EXERCISE => Read the records below. Copy each line where the string "padding" occurs.
*** DATA FOR THIS EXERCISE Section Begins ***
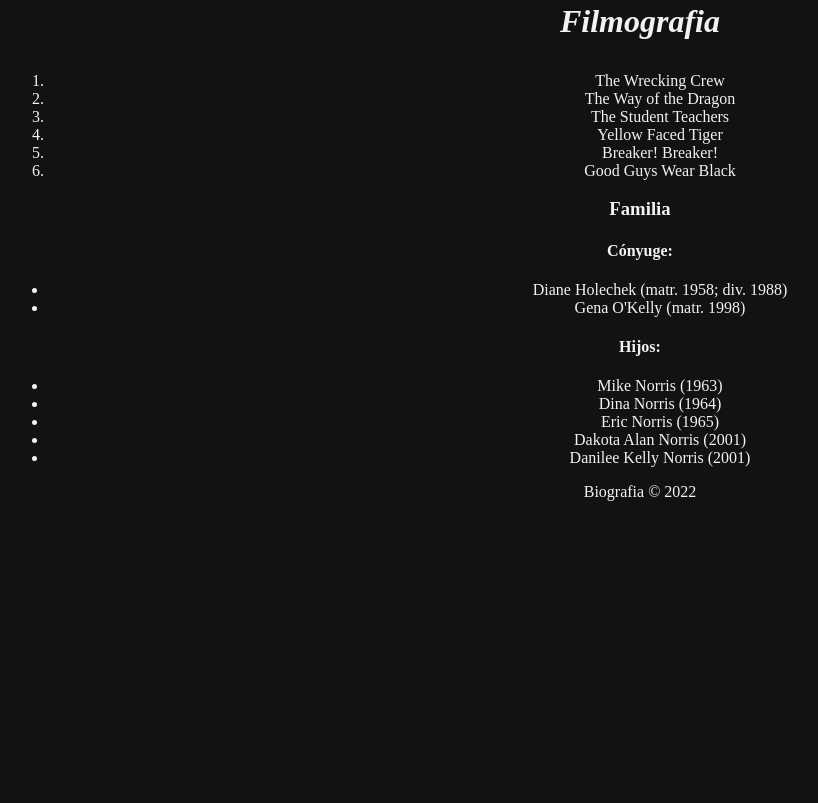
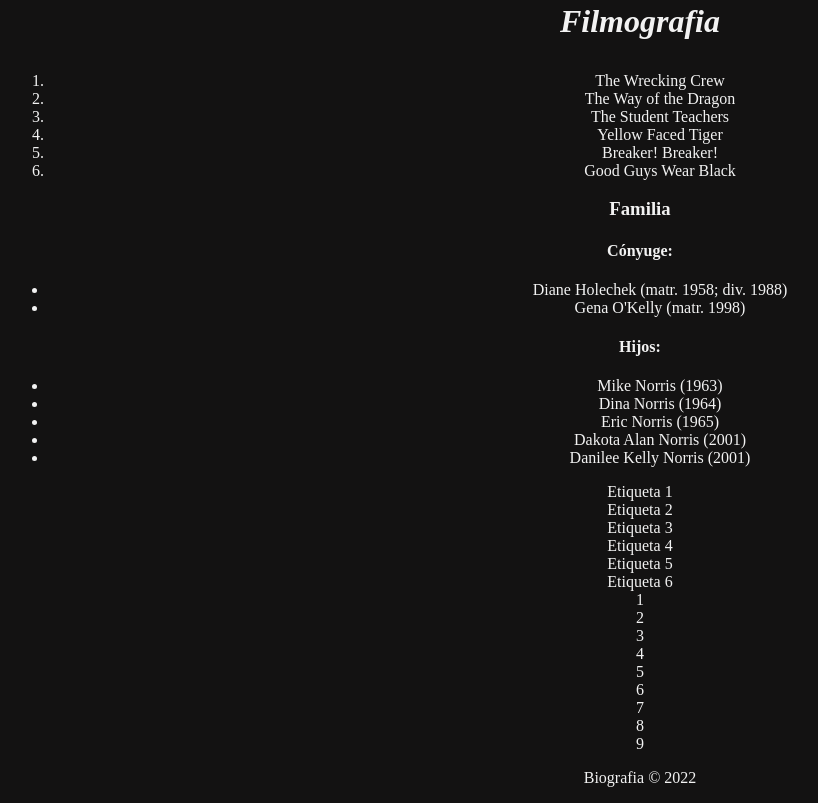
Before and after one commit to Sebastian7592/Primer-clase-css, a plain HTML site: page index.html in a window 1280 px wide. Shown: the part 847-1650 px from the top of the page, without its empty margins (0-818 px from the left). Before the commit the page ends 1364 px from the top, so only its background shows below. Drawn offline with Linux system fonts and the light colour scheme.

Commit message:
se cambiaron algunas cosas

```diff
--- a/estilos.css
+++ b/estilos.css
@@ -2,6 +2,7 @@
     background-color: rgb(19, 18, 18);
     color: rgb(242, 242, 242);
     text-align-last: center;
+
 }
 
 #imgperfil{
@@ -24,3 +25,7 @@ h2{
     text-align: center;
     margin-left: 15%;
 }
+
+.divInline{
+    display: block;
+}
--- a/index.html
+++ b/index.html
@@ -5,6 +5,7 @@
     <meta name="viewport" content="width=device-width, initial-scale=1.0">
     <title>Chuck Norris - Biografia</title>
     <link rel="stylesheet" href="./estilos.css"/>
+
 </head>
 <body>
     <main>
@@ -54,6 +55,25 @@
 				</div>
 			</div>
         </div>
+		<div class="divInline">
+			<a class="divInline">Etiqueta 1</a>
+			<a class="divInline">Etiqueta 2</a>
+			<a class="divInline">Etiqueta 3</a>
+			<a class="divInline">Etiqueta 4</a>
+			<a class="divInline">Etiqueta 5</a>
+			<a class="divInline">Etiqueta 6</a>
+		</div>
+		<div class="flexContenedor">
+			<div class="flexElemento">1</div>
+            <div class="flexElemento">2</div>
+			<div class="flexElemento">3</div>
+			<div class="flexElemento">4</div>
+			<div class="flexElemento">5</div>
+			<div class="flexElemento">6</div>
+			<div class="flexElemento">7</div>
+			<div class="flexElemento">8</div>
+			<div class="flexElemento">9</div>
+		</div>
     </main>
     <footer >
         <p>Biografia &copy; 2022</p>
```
*** DATA FOR THIS EXERCISE Section Ends ***
*** DATA FOR THIS EXERCISE Section Begins ***
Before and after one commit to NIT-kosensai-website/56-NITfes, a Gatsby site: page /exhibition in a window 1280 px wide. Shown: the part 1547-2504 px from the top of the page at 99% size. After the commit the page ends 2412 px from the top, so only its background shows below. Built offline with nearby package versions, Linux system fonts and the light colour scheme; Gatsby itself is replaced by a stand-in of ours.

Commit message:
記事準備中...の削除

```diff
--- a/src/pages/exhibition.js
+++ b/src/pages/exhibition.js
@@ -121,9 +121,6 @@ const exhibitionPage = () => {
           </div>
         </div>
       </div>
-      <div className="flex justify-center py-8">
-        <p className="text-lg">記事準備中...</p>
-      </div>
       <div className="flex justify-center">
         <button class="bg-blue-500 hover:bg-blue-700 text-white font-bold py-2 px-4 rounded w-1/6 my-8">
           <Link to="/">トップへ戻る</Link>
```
*** DATA FOR THIS EXERCISE Section Ends ***
*** DATA FOR THIS EXERCISE Section Begins ***
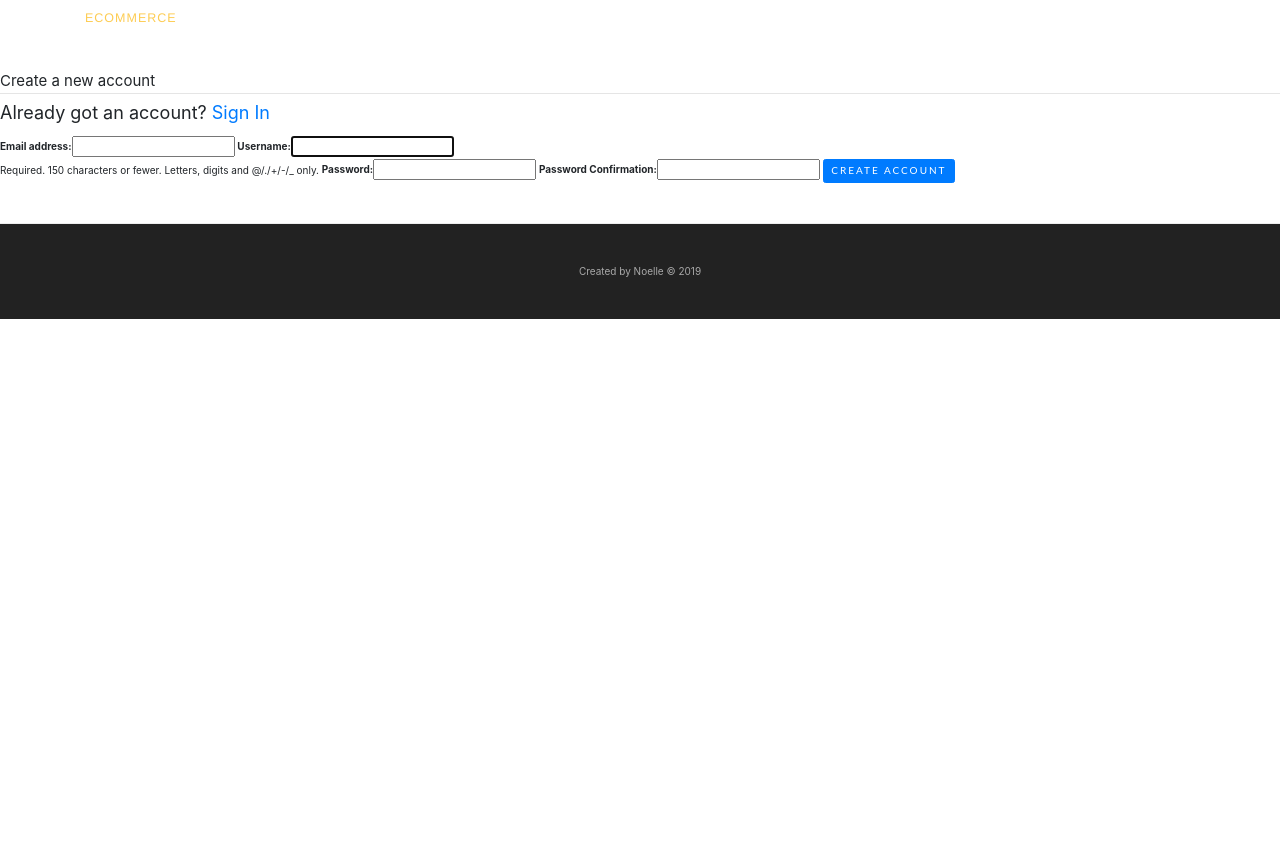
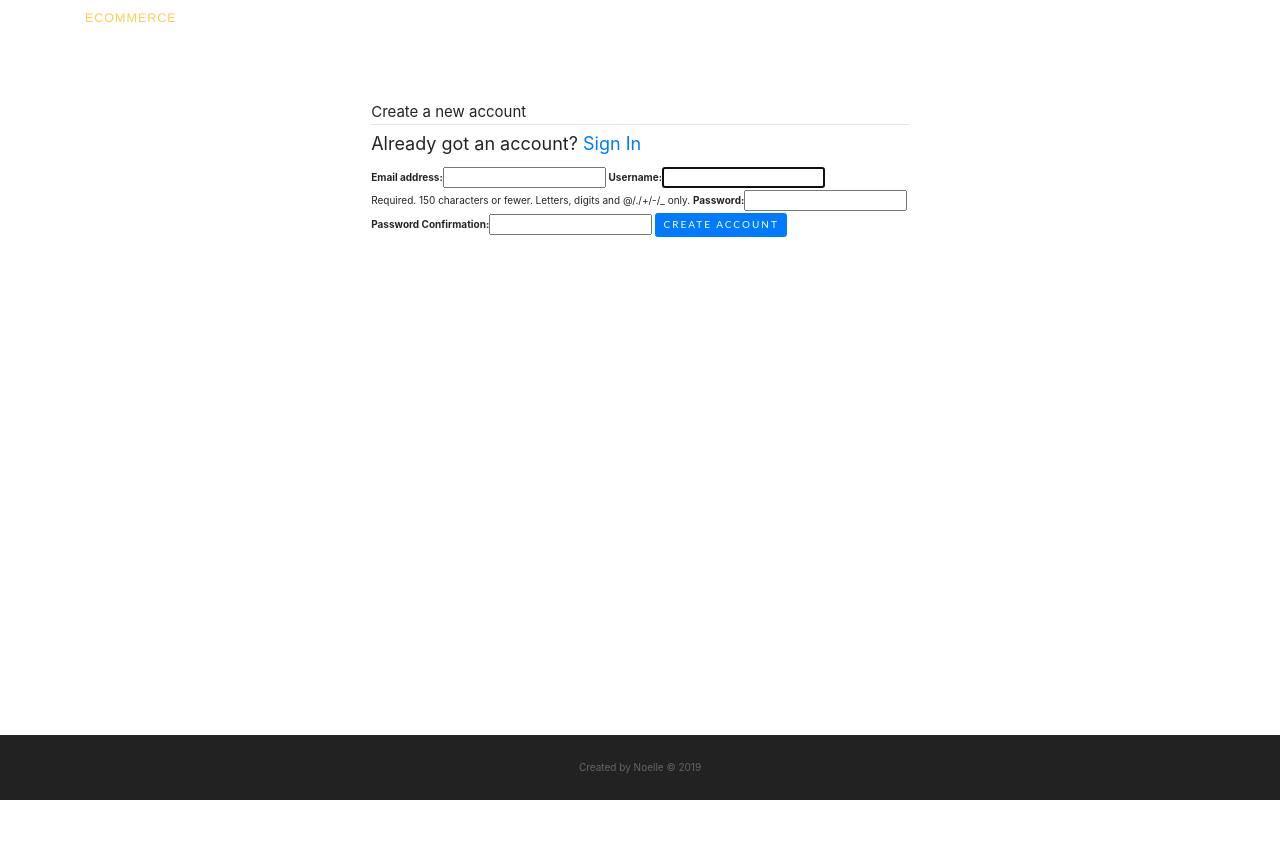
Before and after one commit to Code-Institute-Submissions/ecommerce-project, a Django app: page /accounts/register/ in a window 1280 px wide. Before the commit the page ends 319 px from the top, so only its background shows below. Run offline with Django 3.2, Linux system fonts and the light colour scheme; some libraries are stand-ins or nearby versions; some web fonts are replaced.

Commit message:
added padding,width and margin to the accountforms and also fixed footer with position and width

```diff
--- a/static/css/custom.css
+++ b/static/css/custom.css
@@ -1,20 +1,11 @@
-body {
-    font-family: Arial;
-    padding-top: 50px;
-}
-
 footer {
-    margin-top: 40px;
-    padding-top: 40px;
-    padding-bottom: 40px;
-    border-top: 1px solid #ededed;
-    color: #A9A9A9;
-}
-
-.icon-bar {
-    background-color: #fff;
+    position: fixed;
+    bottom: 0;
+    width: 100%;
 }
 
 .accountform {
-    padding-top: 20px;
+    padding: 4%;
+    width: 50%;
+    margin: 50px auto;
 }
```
*** DATA FOR THIS EXERCISE Section Ends ***
EXPECTED OUTPUT =>
added padding,width and margin to the accountforms and also fixed footer with position and width
-    padding-top: 50px;
-    padding-top: 40px;
-    padding-bottom: 40px;
-    padding-top: 20px;
+    padding: 4%;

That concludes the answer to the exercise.